partial selfwolves seeking love’s communion with strangers,
traveling incessantly in our self-centered disguises
on the edge of nationalistic wars that always threaten,
and howling with hope inside our search for unity.
Jazz-Drift, beat of night
blues riding on the black voice,
floating chips of tone grating blood,
syncopated, eager beat of jumping beans,
trumpets, saxophones flaring,
exploding high, pounding through separations:
What did I do
to be so black and blue?
My black woman’s face shines like the sun.
Lipstick and powder sure can’t help he none.
When asked what makes a blues singer,
Henry Townsend laughed and said, “Trouble,

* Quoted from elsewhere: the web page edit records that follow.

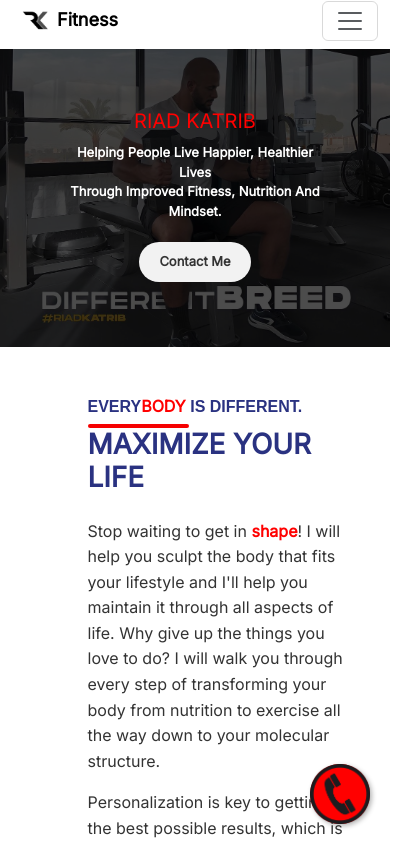
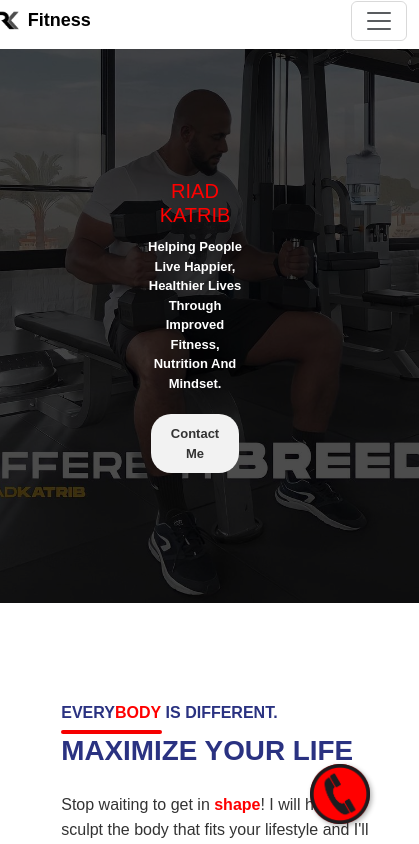
Before and after one commit to MariooY2/PTPortfolio, a React (Vite) app: page / in a window 390 px wide. Shown: the top 844 px of the page, 419 px wide, since content can reach past the window. Built offline with nearby package versions, Linux system fonts and the light colour scheme; a web font is replaced by a local one.

Commit message:
Fixed some issues

```diff
--- a/src/assets/cover.jsx
+++ b/src/assets/cover.jsx
@@ -4,10 +4,12 @@ import React from "react";
 function Cover(){
     return (
         <div className="cont">
+          <div className="centerit">
             <div className="bright">
           <h1 className="name" >RIAD KATRIB</h1>
           <p>Helping People Live Happier, Healthier Lives<br/>Through Improved Fitness, Nutrition And Mindset.</p>
           <a className="contactme" href="#Contact">Contact Me</a>
+</div>
 </div>
         </div>
       );
--- a/src/assets/programs.jsx
+++ b/src/assets/programs.jsx
@@ -60,7 +60,7 @@ function MethodsList(props) {
   return (
     <div className="disp flex-item">
       <img className="icon images" src={props.im} alt={props.key} />
-      <h1 className="small">{props.header}</h1>
+      <h1 className="small bolder">{props.header}</h1>
     </div>
   );
   }
@@ -72,7 +72,7 @@ function Programs() {
         <div className="wi">
           <hr></hr>
           <hr></hr>
-          <h1 className=" white">Fitness Programs</h1>
+          <h1 className="white bolder">FITNESS PROGRAMS</h1>
         </div>
         <div className="container8">
         <div className="container5">
--- a/src/index.css
+++ b/src/index.css
@@ -2,9 +2,11 @@
 @import url("https://fonts.cdnfonts.com/css/best-signature-font");
 @import url("https://fonts.cdnfonts.com/css/autograf-personal-use-only");
 * {
-  font-family: "Inter", sans-serif;
+  /*font-family: "Inter", sans-serif;*/
+  font-family:'Avenirltstd book', sans-serif;
   padding: 0px;
   margin: 0px;
+
 }
 
 html {
@@ -40,11 +42,13 @@ html {
 .cont {
   color: white;
   text-align: center;
-  padding: 253px;
+  /*height: 75vh;*/
+  padding: 263px;
   background-repeat: no-repeat;
   background-size: cover;
   position: relative;
   z-index: 1; /* Establish stacking context */
+
 }
 
 .cont::before {
@@ -67,6 +71,11 @@ html {
   font-weight: bold;
   position: relative;
   z-index: 2; /* Ensure it's above the background if needed */
+
+}
+.centerit{
+  margin-top:-15px ;
+
 }
 
 .name {
@@ -197,7 +206,7 @@ html {
 .headername {
   color: #2a3281;
   font-weight: bold;
-  font-size: 15px;
+  font-size: 20px;
 }
 .paragraph-3 {
   width: auto;
@@ -206,7 +215,7 @@ html {
   padding-right: 0px;
   font-family: sans-serif;
   color: #474747;
-  font-size: 12px;
+  font-size: 14px;
   line-height: 27px;
   font-weight: 400;
   letter-spacing: 0.2px;
@@ -236,6 +245,10 @@ html {
 }
 .container5 {
   width: 50%;
+  font-weight: bolder;
+}
+.bolder{
+  font-weight: bolder;
 }
 .container8 {
   display: flex;
@@ -453,7 +466,7 @@ input[type="submit"]:hover {
 }
 @media (max-width: 900px) {
   .cont {
-    padding: 180px;
+    padding: 200px;
   }
   .cont::before {
     background-position-y: -90px; /* Adjust position for smaller screens */
@@ -489,10 +502,11 @@ input[type="submit"]:hover {
   .navelem{
     font-size:25px !important;
   }
+
 }
 @media (max-width: 700px) {
   .cont {
-    padding: 160px;
+    padding: 195px;
   }
   .cont::before {
     background-position-y: -80px; /* Adjust position for smaller screens */
@@ -503,11 +517,14 @@ input[type="submit"]:hover {
   }.navelem{
     font-size:22px !important;
   }
+.centerit{
+  margin-top:-110px ;
 
+}
 }
 @media (max-width: 600px) {
   .cont {
-    padding: 130px;
+    padding: 190px;
   }
   .cont::before {
     background-position-y: -70px; /* Adjust position for smaller screens */
@@ -515,25 +532,52 @@ input[type="submit"]:hover {
   .navelem{
     font-size:20px !important;
   }
+  .centerit{
+    margin-top:-115px ;
+  }
 }
 
 @media (max-width: 500px) {
   .cont {
-    padding: 90px;
+    padding: 180px;
   }
   .cont::before {
     background-position-y: -60px; /* Adjust position for smaller screens */
+    background-position-x: -10px;
+
   }
   .k{
     margin-left: 5px;
   }
+  .centerit{
+    margin-top:-120px ;
+  }
 }
+@media (max-width: 450px) {
+  .cont {
+    padding: 170px;
+  }
+  .cont::before {
+    background-position-y: -60px; /* Adjust position for smaller screens */
+    background-position-x: -22px;
+
+  }
+  .k{
+    margin-left: 5px;
+  }
+  .centerit{
+    margin-top:-120px ;
+  }
+}
+
 @media (max-width: 400px) {
   .cont {
-    padding: 60px;
+    padding: 175px;
   }
   .cont::before {
     background-position-y: -50px; /* Adjust position for smaller screens */
+    background-position-x: -80px;
+
   }
   .navelem{
     font-size:18px !important;
@@ -541,14 +585,21 @@ input[type="submit"]:hover {
   .container5{
     margin-left:30px;
   }
+  .centerit{
+    margin-top:-45px ;
+  }
+  form{
+    width:95%
+  }
 }
 
 @media (max-width: 350px) {
   .cont {
-    padding: 40px;
+    padding: 160px;
   }
   .cont::before {
     background-position-y: -40px; /* Adjust position for smaller screens */
+    background-position-x:-70px ;
   }
   .textcontainer2{
     font-size: smaller;
@@ -562,14 +613,18 @@ input[type="submit"]:hover {
   .container5{
     margin-left:30px;
   }
+  form{
+    width:85%
+  }
 }
 
 @media (max-width: 300px) {
   .cont {
-    padding: 20px;
+    padding: 150px;
   }
   .cont::before {
     background-position-y: -20px; /* Adjust position for smaller screens */
+    background-position-x:-20px ;
   }
   .k{
     margin-left: 32px;
@@ -577,15 +632,20 @@ input[type="submit"]:hover {
   .container5{
     margin-left:30px;
   }
+  form{
+    width:75%;
+    margin-left: 30px;
+  }
 }
 
 
 @media (max-width: 315px) {
   .cont {
-    padding: 20px;
+    padding: 150px;
   }
   .cont::before {
     background-position-y: -20px; /* Adjust position for smaller screens */
+    background-position-x:-25px ;
   }
   .k{
     margin-left: 32px;
@@ -593,10 +653,11 @@ input[type="submit"]:hover {
 }
 @media (max-width: 295px) {
   .cont {
-    padding: 20px;
+    padding:145px;
   }
   .cont::before {
     background-position-y: -20px; /* Adjust position for smaller screens */
+    background-position-x:-25px ;
   }
   .k{
     margin-left: 35px;
@@ -608,10 +669,11 @@ input[type="submit"]:hover {
 
 @media (max-width: 275px) {
   .cont {
-    padding: 20px;
+    padding: 85px;
   }
   .cont::before {
     background-position-y: -20px; /* Adjust position for smaller screens */
+    background-position-x:14px ;
   }
   .k{
     margin-left: 38px;
```
Also changed, not shown: 1 other file (tests, documents, lock files or other folders).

that’s right. That’s the one word solution. Trouble.”
You’ve got to rhyme it up a little,
get words short and close in sound
like “ground” and “down,” “town” and “now,”
let ‘em flow through your ear
till you get a swinging, tight sound;
when your voice aches like the words
then you got yourself the blues!
If you’ve got a tight, aching
three or four lines,
you’ve got the right resistance,
cool, unwavering repetition:
Times is so tough, can’t even get a dime, Looking at Old Tombstones in a New England Graveyard
Yes, times is so tough, can’t even get a dime.
Times don’t get better, I’m going to lose my mind.
-Descartes had a epitaph from Horace inscribed on his grave:
“Who has hidden himself well has lived well.”
To hide yourself well.
In the grave. Beneath winter.
Is it the same as hiding in life?
To conquer death
Through metaphysical miracles Madness
“I think therefore I am.”
How long have I been thinking?
How long have you been
Hiding yourself so well?
I drop a key into your well
And hear it echo eternally
In your hidden depths.
Are you living well?
Did you die well?
Your well sparkles
Blankly in the sun.
Madness, as Foucault defines it, is
Delirium, derived from lira, a furrow.
Moving out of the furrow, away from reason,
Is madness. With Pound locked in St. Elizabeth’s,
Williams dreamt of his friend wearing the beast face
In Cocteau’s film Beauty and the Beast.
If I find myself stuck in the furrow
How do I wear the hairy beast face?
At night I practice before the mirror.
See, beauty, are you coming to rescue me?
Beware of the electric landscape vibrating
In my mad eyes. I will kill to see.